By Nicky Petkevich ('16)
This past Saturday, early in the morning in Paris, ISIS plotted and executed a terrorist attack in six locations to put fear into the eyes of the world and show their dominance. According to President Barack Obama, ISIS “Is the face of evil” and “we need to do everything we can to protect against more attacks and protect our citizens.”
By Hannah Melrod ('16)
Earlier this year, it was announced that by January of 2016 there will be a new way to apply to college. Coined the Coalition for Access, Affordability, and Success, the new program allows high school students beginning in 9th grade to build a digital portfolio of work from all four years in high school.
The idea behind the program is to engage low income and underrepresented students and minimize differences faced by high school students without counselors. This new program hopes to level the playing field by focusing more on a students' pieces of work from school rather than standardized test scores, which are usually impacted by more wealthy students hiring tutors. The new application also allows students to receive feedback on their portfolios.
80 colleges so far have agreed to join the Coalition including Ivy leagues, liberal arts colleges, and top public institutions. Specifically, some of the schools are Stanford, University of Virginia, Amherst, College of William and Mary, Cornell, and Duke to name a few. To be a part of the Coalition, colleges and universities must have a 70% 6-year graduation rate. In addition, public universities must have affordable in-state tuition, and private universities must have a commitment to meet full, demonstrated financial need for admitted students.
While this seems like an excellent way to engage students in the college process from earlier on, there are some potential downfalls. For instance, students may feel more pressure as ninth graders than ever before, knowing that their work will used in their college application. Also, it puts international students at a disadvantage because they may not decide to apply to U.S. colleges until late in to high school.
While this new program will become available, the Common Application will still remain an option.
By: Andrew Goldberg ('16)
On Air Editor and Social Media Manager
The Republican debates are conducted like a cage match between everyday citizens and world heavyweight boxers.
There are a few candidates who lead in the polls and dominate time after time when placed behind the podiums under the intense light of the stage, while others are just there to fill empty space, getting very little speaking time.
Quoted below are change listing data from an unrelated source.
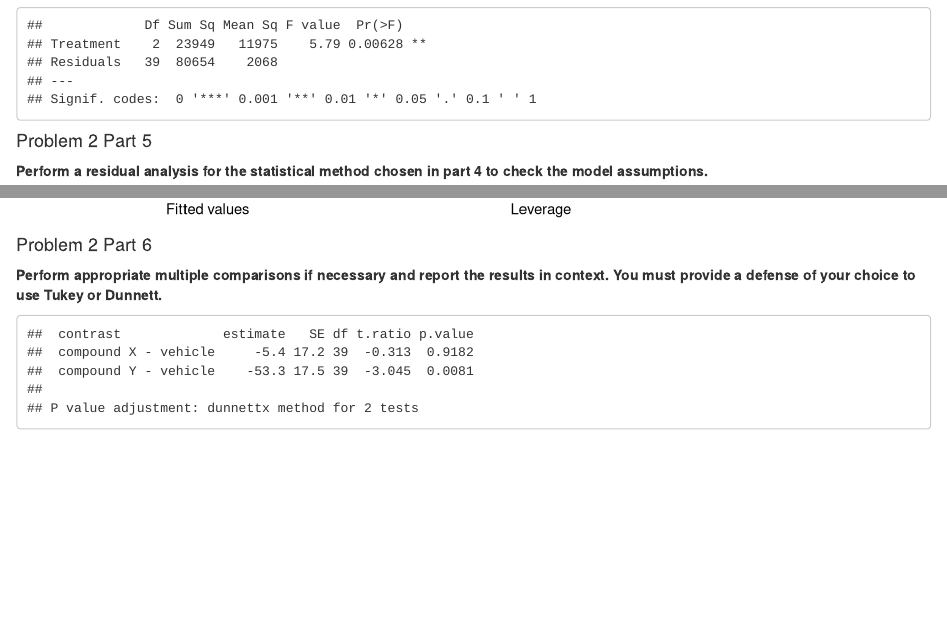
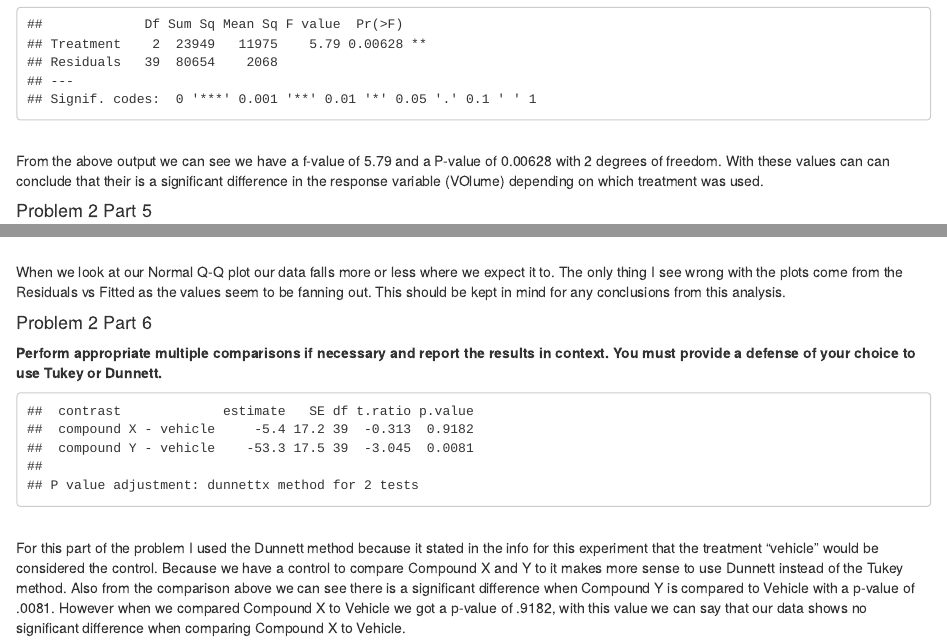
Before and after one commit to WilliamMechler/STA363, an R Markdown document (Homeworks/HW2/Homework2.Rmd): the page in a window 1100 px wide, from 4020 px down before the commit and from 3960 px down after it, so that both start at the same text, and a second part further down, joined at a grey line. Rendered offline with R 4.5, knitr and Pandoc, with nearby package versions.

Commit message:
Finishing Problem 2 and the assignment.

````diff
--- a/Homeworks/HW2/Homework2.Rmd
+++ b/Homeworks/HW2/Homework2.Rmd
@@ -138,6 +136,9 @@ mice_aov <- aov(Volume ~ Treatment, data=mice_data)
 
 summary(mice_aov)
 ```
+<br/>
+From the above output we can see we have a f-value of 5.79 and a P-value of 0.00628 with 2 degrees of freedom. With these values can can conclude that their is a significant difference in the response variable (VOlume) depending on which treatment was used.
+<br/>
 
 #### Problem 2 Part 5
 **Perform a residual analysis for the statistical method chosen in part 4 to check the model assumptions.**
@@ -147,3 +149,6 @@ autoplot(mice_aov)
+When we look at our Normal Q-Q plot our data falls more or less where we expect it to. The only thing I see wrong with the plots come from the Residuals vs Fitted as the values seem to be fanning out. This should be kept in mind for any conclusions from this analysis.
+<br/>
+
 
 #### Problem 2 Part 6
 **Perform appropriate multiple comparisons if necessary and report the results in context.  You must provide a defense of your choice to use Tukey or Dunnett.**
@@ -151,3 +156,6 @@ autoplot(mice_aov)
 mice.treatment <- emmeans(mice_aov, "Treatment")
 contrast(mice.treatment, "trt.vs.ctrl", ref=1)
 ```
+<br/>
+For this part of the problem I used the Dunnett method because it stated in the info for this experiment that the treatment "vehicle" would be considered the control. Because we have a control to compare Compound X and Y to it makes more sense to use Dunnett instead of the Tukey method. Also from the comparison above we can see there is a significant difference when Compound Y is compared to Vehicle with a p-value of .0081. However when we compared Compound X to Vehicle we got a p-value of .9182, with this value we can say that our data shows no significant difference when comparing Compound X to Vehicle.
+<br/>
````
Also changed, not shown: Homeworks/HW2/Homework2.html, Homeworks/HW2/Homework2.Rmd (5 more changed lines).
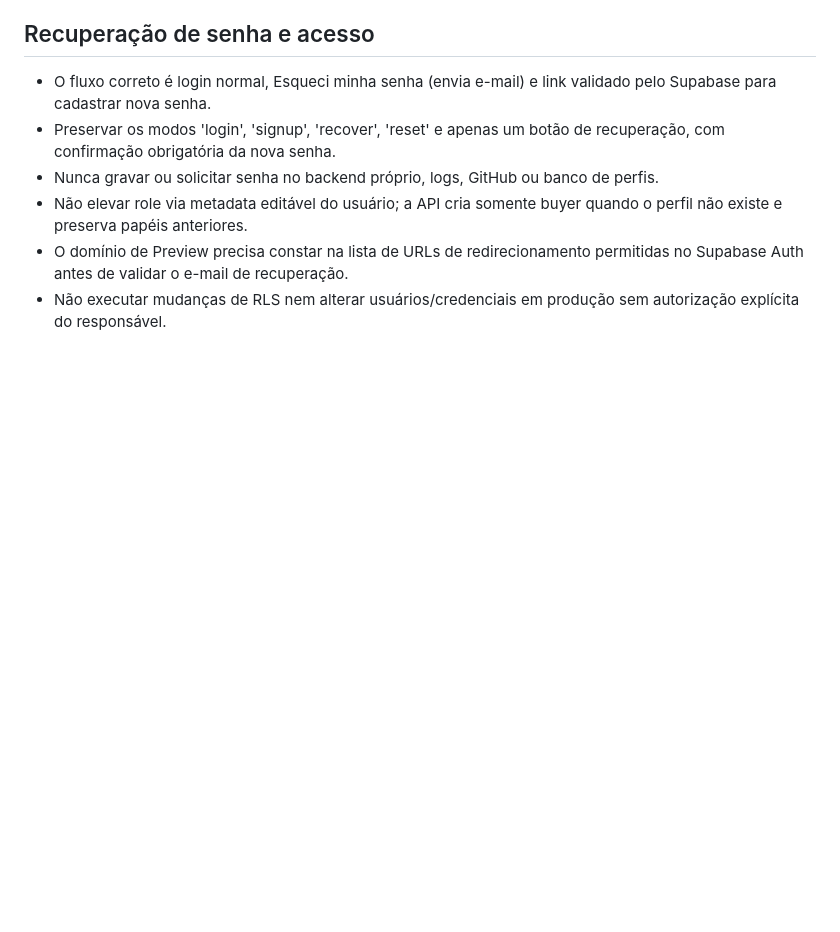
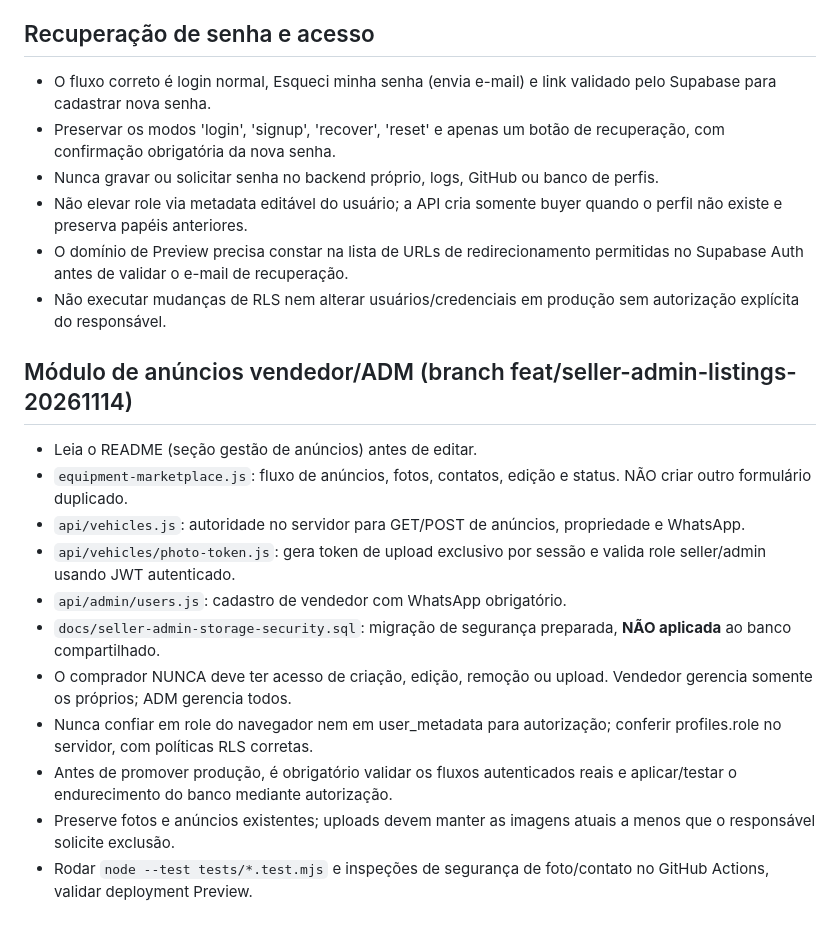
Before and after one commit to vinisalves76-glitch/heavymatch, a Markdown page: AGENTS.md, the part around the change. Drawn GitHub-style; blank space fills up the shorter version.

Commit message:
docs(agents): preserve listing flow and forbid unapproved security migration

```diff
--- a/AGENTS.md
+++ b/AGENTS.md
@@ -52,3 +52,16 @@ Não criar triggers, tabelas nem políticas RLS diretamente no projeto Supabase
 - Não elevar role via metadata editável do usuário; a API cria somente buyer quando o perfil não existe e preserva papéis anteriores.
 - O domínio de Preview precisa constar na lista de URLs de redirecionamento permitidas no Supabase Auth antes de validar o e-mail de recuperação.
 - Não executar mudanças de RLS nem alterar usuários/credenciais em produção sem autorização explícita do responsável.
+
+## Módulo de anúncios vendedor/ADM (branch feat/seller-admin-listings-20261114)
+- Leia o README (seção gestão de anúncios) antes de editar.
+- `equipment-marketplace.js`: fluxo de anúncios, fotos, contatos, edição e status. NÃO criar outro formulário duplicado.
+- `api/vehicles.js`: autoridade no servidor para GET/POST de anúncios, propriedade e WhatsApp.
+- `api/vehicles/photo-token.js`: gera token de upload exclusivo por sessão e valida role seller/admin usando JWT autenticado.
+- `api/admin/users.js`: cadastro de vendedor com WhatsApp obrigatório.
+- `docs/seller-admin-storage-security.sql`: migração de segurança preparada, **NÃO aplicada** ao banco compartilhado.
+- O comprador NUNCA deve ter acesso de criação, edição, remoção ou upload. Vendedor gerencia somente os próprios; ADM gerencia todos.
+- Nunca confiar em role do navegador nem em user_metadata para autorização; conferir profiles.role no servidor, com políticas RLS corretas.
+- Antes de promover produção, é obrigatório validar os fluxos autenticados reais e aplicar/testar o endurecimento do banco mediante autorização.
+- Preserve fotos e anúncios existentes; uploads devem manter as imagens atuais a menos que o responsável solicite exclusão.
+- Rodar `node --test tests/*.test.mjs` e inspeções de segurança de foto/contato no GitHub Actions, validar deployment Preview.
```
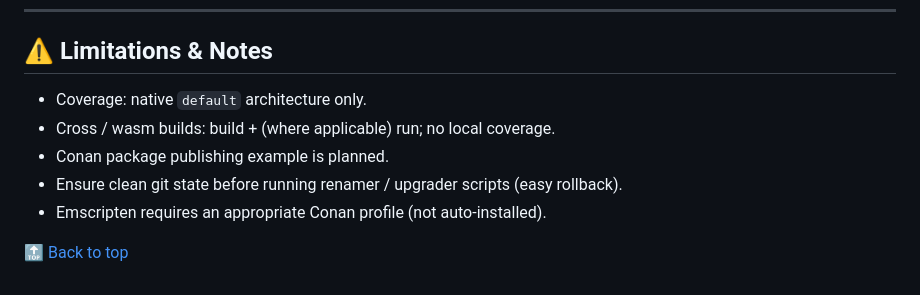
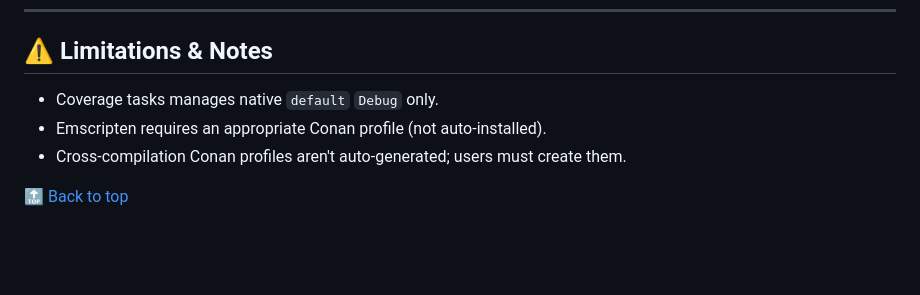
Before and after one commit to tomasmark79/DotNameCpp, a Markdown page: README.md, the part around the change. Rendered like a GitHub page; blank space fills up the shorter version.

Commit message:
specified notes

```diff
--- a/README.md
+++ b/README.md
@@ -712,10 +712,8 @@ For support, questions, or suggestions, please [open an issue](https://github.co
 
 ## ⚠️ Limitations & Notes
 
-- Coverage: native `default` architecture only.
-- Cross / wasm builds: build + (where applicable) run; no local coverage.
-- Conan package publishing example is planned.
-- Ensure clean git state before running renamer / upgrader scripts (easy rollback).
+- Coverage tasks manages native `default` `Debug` only.
 - Emscripten requires an appropriate Conan profile (not auto-installed).
+- Cross-compilation Conan profiles aren't auto-generated; users must create them.
 
 [🔝 Back to top](#dotnamecpp---advanced-c-development-template)
```
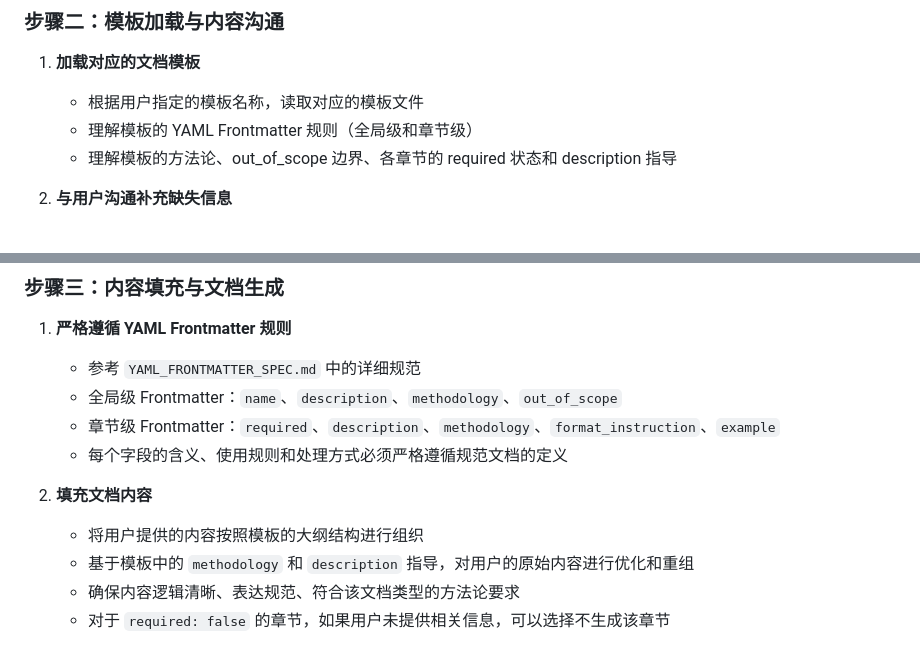
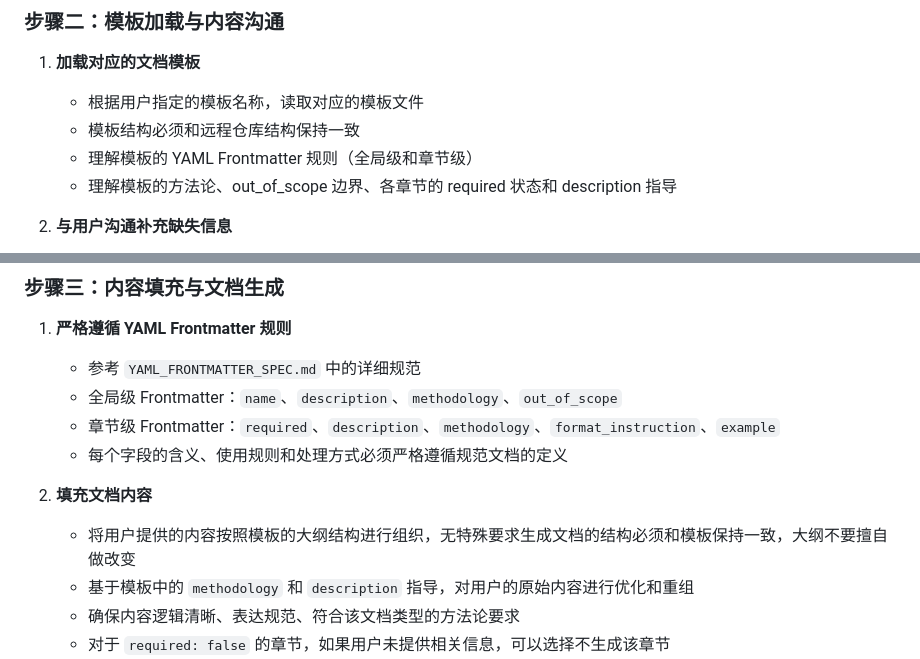
Before and after one commit to Time-Machine-Lab/TML-Skills, a Markdown page: skills/tml-docs-spec-generate/SKILL.md, 2 parts joined by grey strips. Drawn GitHub-style.

Commit message:
docs: 明确模板结构和文档大纲的遵循要求
- 强调模板结构必须与远程仓库保持一致
- 明确生成文档的大纲结构不得擅自改变，必须严格遵循模板

```diff
--- a/skills/tml-docs-spec-generate/SKILL.md
+++ b/skills/tml-docs-spec-generate/SKILL.md
@@ -43,6 +43,7 @@ description: 帮助团队基于 TML-Docs-Spec 的文档模板快速生成规范
 
 1. **加载对应的文档模板**
    - 根据用户指定的模板名称，读取对应的模板文件
+   - 模板结构必须和远程仓库结构保持一致
    - 理解模板的 YAML Frontmatter 规则（全局级和章节级）
    - 理解模板的方法论、out_of_scope 边界、各章节的 required 状态和 description 指导
 
@@ -67,7 +68,7 @@ description: 帮助团队基于 TML-Docs-Spec 的文档模板快速生成规范
    - 每个字段的含义、使用规则和处理方式必须严格遵循规范文档的定义
 
 2. **填充文档内容**
-   - 将用户提供的内容按照模板的大纲结构进行组织
+   - 将用户提供的内容按照模板的大纲结构进行组织，无特殊要求生成文档的结构必须和模板保持一致，大纲不要擅自做改变
    - 基于模板中的 `methodology` 和 `description` 指导，对用户的原始内容进行优化和重组
    - 确保内容逻辑清晰、表达规范、符合该文档类型的方法论要求
    - 对于 `required: false` 的章节，如果用户未提供相关信息，可以选择不生成该章节
```
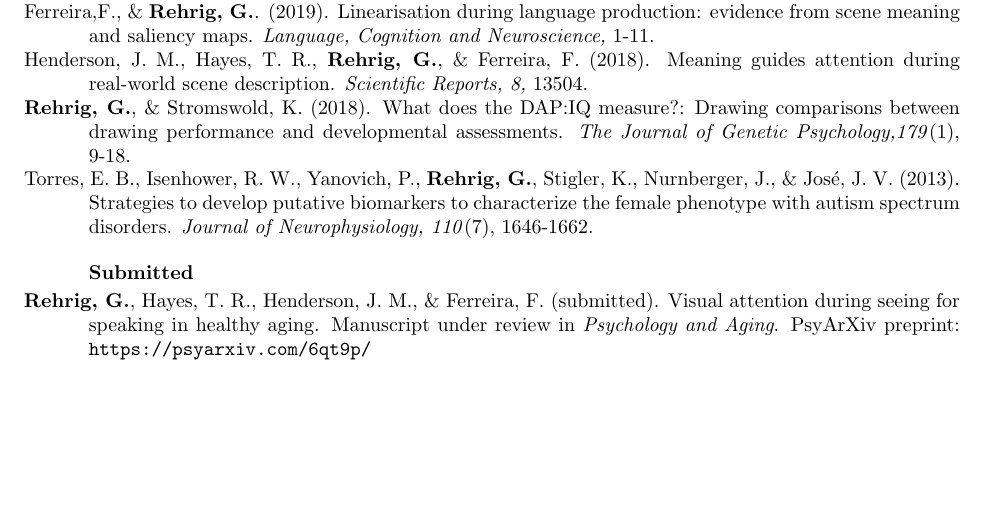
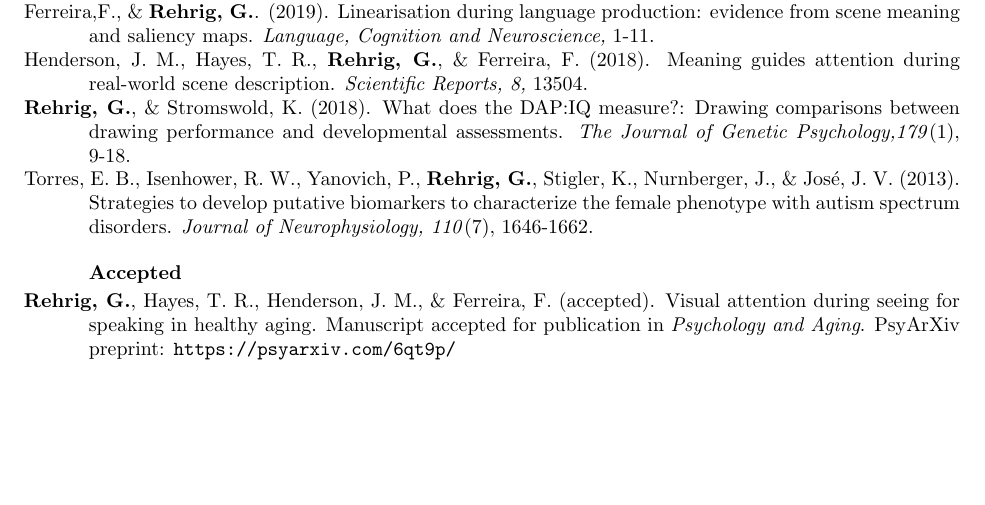
Before and after one commit to dr-gwen/dr-gwen.github.io, a LaTeX CV (cv/GLR_CV.tex, which reads cv/sections/publications.tex): part of page 2 of 4, cut so that both start at the same text. Compiled offline with pdfLaTeX.

Commit message:
adding accepted psych and aging paper

```diff
--- a/cv/sections/publications.tex
+++ b/cv/sections/publications.tex
@@ -31,15 +31,15 @@
 
 \hangpara{.45in}{1}Torres, E. B., Isenhower, R. W., Yanovich, P., \textbf{Rehrig, G.}, Stigler, K., Nurnberger, J., \& Jos\'e, J. V. (2013). Strategies to develop putative biomarkers to characterize the female phenotype with autism spectrum disorders. \textit{Journal of Neurophysiology, 110}(7), 1646-1662.
 
-%\subsubsection*{Accepted}
+\subsubsection*{Accepted}
+
+\hangpara{.45in}{1}\textbf{Rehrig, G.}, Hayes, T. R., Henderson, J. M., \& Ferreira, F. (accepted). Visual attention during seeing for speaking in healthy aging. Manuscript accepted for publication in \textit{Psychology and Aging}. PsyArXiv preprint: \url{https://psyarxiv.com/6qt9p/}
 
 %\subsubsection*{Under Revision}
 
 %\subsubsection*{Under Review}
 
-\subsubsection*{Submitted}
-
-\hangpara{.45in}{1}\textbf{Rehrig, G.}, Hayes, T. R., Henderson, J. M., \& Ferreira, F. (submitted). Visual attention during seeing for speaking in healthy aging. Manuscript under review in \textit{Psychology and Aging}. PsyArXiv preprint: \url{https://psyarxiv.com/6qt9p/}
+%\subsubsection*{Submitted}
 
 %\subsubsection*{In Preparation}
 
```
Also changed, not shown: cv/GLR_CV.pdf, 3 other files.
When candidates, such as Paul Ryan or John Kasich, do get a small amount of time to answer questions, they are mocked by the candidates that are dominating the pact. We as Americans crave the antics of people like Donald Trump or Ben Carson’s off kilter analogy to Nazi Germany when talking about gun control in America. The more off center, the better.
By Nicky Petkevich ('16)
On Thursday November 5th, Marc Steren, the head of the entrepreneurship program at Bullis introduced the 2015-2016 Shark Tank groups during Upper School assembly.
By Robyn MacKenzie ('16)
If I asked you right now what the winter activity credit options are would you be able to name them?
There are seventeen sports and activity options available to students in the second trimester; however, upon being interviewed not a single student could name all of the options. Out of the twenty students interviewed the lowest number named was six while the highest was twelve. The average student could only name eight out of the seventeen credit options. The lack of exposal of the options available causes confusion amongst students as they try to find the credit that suits them best. Most students interviewed could name the majority of the sports options while very few could name the activities.
“They advertise the sports, but they don’t advertise the activities.” explained Nicole Kittay (‘16).
“People know more sports than activities but there are more activities available than sports,” added Nay Nay Shariah Dunwell (‘17).
All Upper School students are required to complete two activity credits throughout the school year. One of these credits has to be a sport while the other can be an activity like managing or robotics. The sports options and schedules are listed on the Bullis website , while the activities are found in the student handbook.
The sports options for the winter are:
The activity options for the winter are:
*have limited numbers
By Andres Lopez ('17)
Bullis students were informed that during their study hall, they will no longer have the privilege of choosing where they would like to sit and now have to follow a seating arrangement assigned to them by their study hall proctors.